Exercise details>
Please reproduce the entries in full. Keep every character the same.

Entries provided>
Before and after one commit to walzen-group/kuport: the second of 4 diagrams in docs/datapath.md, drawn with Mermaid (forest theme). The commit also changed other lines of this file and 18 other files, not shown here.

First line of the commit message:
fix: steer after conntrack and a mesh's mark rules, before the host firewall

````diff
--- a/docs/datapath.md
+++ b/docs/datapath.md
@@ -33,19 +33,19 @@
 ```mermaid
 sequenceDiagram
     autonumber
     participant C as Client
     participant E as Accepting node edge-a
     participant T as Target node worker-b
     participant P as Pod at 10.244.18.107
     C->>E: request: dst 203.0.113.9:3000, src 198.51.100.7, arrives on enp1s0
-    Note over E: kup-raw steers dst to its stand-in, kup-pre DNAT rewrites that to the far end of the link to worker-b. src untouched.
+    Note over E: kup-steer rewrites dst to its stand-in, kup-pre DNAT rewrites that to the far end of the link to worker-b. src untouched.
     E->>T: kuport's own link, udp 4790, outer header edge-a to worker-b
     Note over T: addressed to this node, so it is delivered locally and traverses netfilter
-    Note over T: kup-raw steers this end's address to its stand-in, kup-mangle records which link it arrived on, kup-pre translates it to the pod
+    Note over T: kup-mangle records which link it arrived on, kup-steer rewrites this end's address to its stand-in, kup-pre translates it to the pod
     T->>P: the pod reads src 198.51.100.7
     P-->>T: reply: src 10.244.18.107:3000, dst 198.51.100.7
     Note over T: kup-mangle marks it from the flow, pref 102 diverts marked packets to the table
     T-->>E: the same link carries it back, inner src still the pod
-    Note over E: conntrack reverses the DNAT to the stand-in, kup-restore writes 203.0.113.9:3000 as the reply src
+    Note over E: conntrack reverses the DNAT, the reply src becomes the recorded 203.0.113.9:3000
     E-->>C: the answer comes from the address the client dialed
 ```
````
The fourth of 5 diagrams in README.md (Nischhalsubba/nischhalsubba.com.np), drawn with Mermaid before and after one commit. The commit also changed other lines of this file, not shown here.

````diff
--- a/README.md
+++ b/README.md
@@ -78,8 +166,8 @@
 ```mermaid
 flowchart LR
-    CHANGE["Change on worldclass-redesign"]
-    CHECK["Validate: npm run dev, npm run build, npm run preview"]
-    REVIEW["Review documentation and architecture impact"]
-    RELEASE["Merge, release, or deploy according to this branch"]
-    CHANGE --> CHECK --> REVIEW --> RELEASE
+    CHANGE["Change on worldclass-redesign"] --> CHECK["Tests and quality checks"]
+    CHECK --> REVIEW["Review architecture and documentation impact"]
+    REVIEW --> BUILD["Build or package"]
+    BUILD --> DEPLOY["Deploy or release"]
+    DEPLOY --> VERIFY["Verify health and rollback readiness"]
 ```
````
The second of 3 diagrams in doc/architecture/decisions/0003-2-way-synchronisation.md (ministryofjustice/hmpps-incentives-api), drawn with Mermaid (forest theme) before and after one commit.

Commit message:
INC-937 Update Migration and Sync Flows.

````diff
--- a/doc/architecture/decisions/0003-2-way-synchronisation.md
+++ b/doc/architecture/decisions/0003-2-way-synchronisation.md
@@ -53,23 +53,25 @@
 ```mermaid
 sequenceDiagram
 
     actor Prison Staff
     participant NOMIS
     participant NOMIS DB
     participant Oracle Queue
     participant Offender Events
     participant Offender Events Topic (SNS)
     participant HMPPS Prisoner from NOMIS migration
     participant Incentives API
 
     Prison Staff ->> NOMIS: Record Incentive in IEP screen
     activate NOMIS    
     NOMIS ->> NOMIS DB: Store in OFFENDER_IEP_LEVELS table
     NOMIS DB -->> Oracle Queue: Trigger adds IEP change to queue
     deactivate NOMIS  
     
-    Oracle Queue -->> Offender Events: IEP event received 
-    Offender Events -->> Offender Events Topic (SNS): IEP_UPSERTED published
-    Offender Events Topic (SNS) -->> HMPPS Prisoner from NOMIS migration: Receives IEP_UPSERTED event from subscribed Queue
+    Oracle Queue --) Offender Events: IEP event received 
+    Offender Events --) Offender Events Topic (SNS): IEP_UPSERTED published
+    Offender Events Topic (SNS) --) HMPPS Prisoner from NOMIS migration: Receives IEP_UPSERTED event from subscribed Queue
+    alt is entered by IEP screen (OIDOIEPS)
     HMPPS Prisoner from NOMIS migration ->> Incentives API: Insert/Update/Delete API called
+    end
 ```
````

Exercise result>
Before and after one commit to walzen-group/kuport: the second of 4 diagrams in docs/datapath.md, drawn with Mermaid (forest theme). The commit also changed other lines of this file and 18 other files, not shown here.

First line of the commit message:
fix: steer after conntrack and a mesh's mark rules, before the host firewall

````diff
--- a/docs/datapath.md
+++ b/docs/datapath.md
@@ -33,19 +33,19 @@
 ```mermaid
 sequenceDiagram
     autonumber
     participant C as Client
     participant E as Accepting node edge-a
     participant T as Target node worker-b
     participant P as Pod at 10.244.18.107
     C->>E: request: dst 203.0.113.9:3000, src 198.51.100.7, arrives on enp1s0
-    Note over E: kup-raw steers dst to its stand-in, kup-pre DNAT rewrites that to the far end of the link to worker-b. src untouched.
+    Note over E: kup-steer rewrites dst to its stand-in, kup-pre DNAT rewrites that to the far end of the link to worker-b. src untouched.
     E->>T: kuport's own link, udp 4790, outer header edge-a to worker-b
     Note over T: addressed to this node, so it is delivered locally and traverses netfilter
-    Note over T: kup-raw steers this end's address to its stand-in, kup-mangle records which link it arrived on, kup-pre translates it to the pod
+    Note over T: kup-mangle records which link it arrived on, kup-steer rewrites this end's address to its stand-in, kup-pre translates it to the pod
     T->>P: the pod reads src 198.51.100.7
     P-->>T: reply: src 10.244.18.107:3000, dst 198.51.100.7
     Note over T: kup-mangle marks it from the flow, pref 102 diverts marked packets to the table
     T-->>E: the same link carries it back, inner src still the pod
-    Note over E: conntrack reverses the DNAT to the stand-in, kup-restore writes 203.0.113.9:3000 as the reply src
+    Note over E: conntrack reverses the DNAT, the reply src becomes the recorded 203.0.113.9:3000
     E-->>C: the answer comes from the address the client dialed
 ```
````
The fourth of 5 diagrams in README.md (Nischhalsubba/nischhalsubba.com.np), drawn with Mermaid before and after one commit. The commit also changed other lines of this file, not shown here.

````diff
--- a/README.md
+++ b/README.md
@@ -78,8 +166,8 @@
 ```mermaid
 flowchart LR
-    CHANGE["Change on worldclass-redesign"]
-    CHECK["Validate: npm run dev, npm run build, npm run preview"]
-    REVIEW["Review documentation and architecture impact"]
-    RELEASE["Merge, release, or deploy according to this branch"]
-    CHANGE --> CHECK --> REVIEW --> RELEASE
+    CHANGE["Change on worldclass-redesign"] --> CHECK["Tests and quality checks"]
+    CHECK --> REVIEW["Review architecture and documentation impact"]
+    REVIEW --> BUILD["Build or package"]
+    BUILD --> DEPLOY["Deploy or release"]
+    DEPLOY --> VERIFY["Verify health and rollback readiness"]
 ```
````
The second of 3 diagrams in doc/architecture/decisions/0003-2-way-synchronisation.md (ministryofjustice/hmpps-incentives-api), drawn with Mermaid (forest theme) before and after one commit.

Commit message:
INC-937 Update Migration and Sync Flows.

````diff
--- a/doc/architecture/decisions/0003-2-way-synchronisation.md
+++ b/doc/architecture/decisions/0003-2-way-synchronisation.md
@@ -53,23 +53,25 @@
 ```mermaid
 sequenceDiagram
 
     actor Prison Staff
     participant NOMIS
     participant NOMIS DB
     participant Oracle Queue
     participant Offender Events
     participant Offender Events Topic (SNS)
     participant HMPPS Prisoner from NOMIS migration
     participant Incentives API
 
     Prison Staff ->> NOMIS: Record Incentive in IEP screen
     activate NOMIS    
     NOMIS ->> NOMIS DB: Store in OFFENDER_IEP_LEVELS table
     NOMIS DB -->> Oracle Queue: Trigger adds IEP change to queue
     deactivate NOMIS  
     
-    Oracle Queue -->> Offender Events: IEP event received 
-    Offender Events -->> Offender Events Topic (SNS): IEP_UPSERTED published
-    Offender Events Topic (SNS) -->> HMPPS Prisoner from NOMIS migration: Receives IEP_UPSERTED event from subscribed Queue
+    Oracle Queue --) Offender Events: IEP event received 
+    Offender Events --) Offender Events Topic (SNS): IEP_UPSERTED published
+    Offender Events Topic (SNS) --) HMPPS Prisoner from NOMIS migration: Receives IEP_UPSERTED event from subscribed Queue
+    alt is entered by IEP screen (OIDOIEPS)
     HMPPS Prisoner from NOMIS migration ->> Incentives API: Insert/Update/Delete API called
+    end
 ```
````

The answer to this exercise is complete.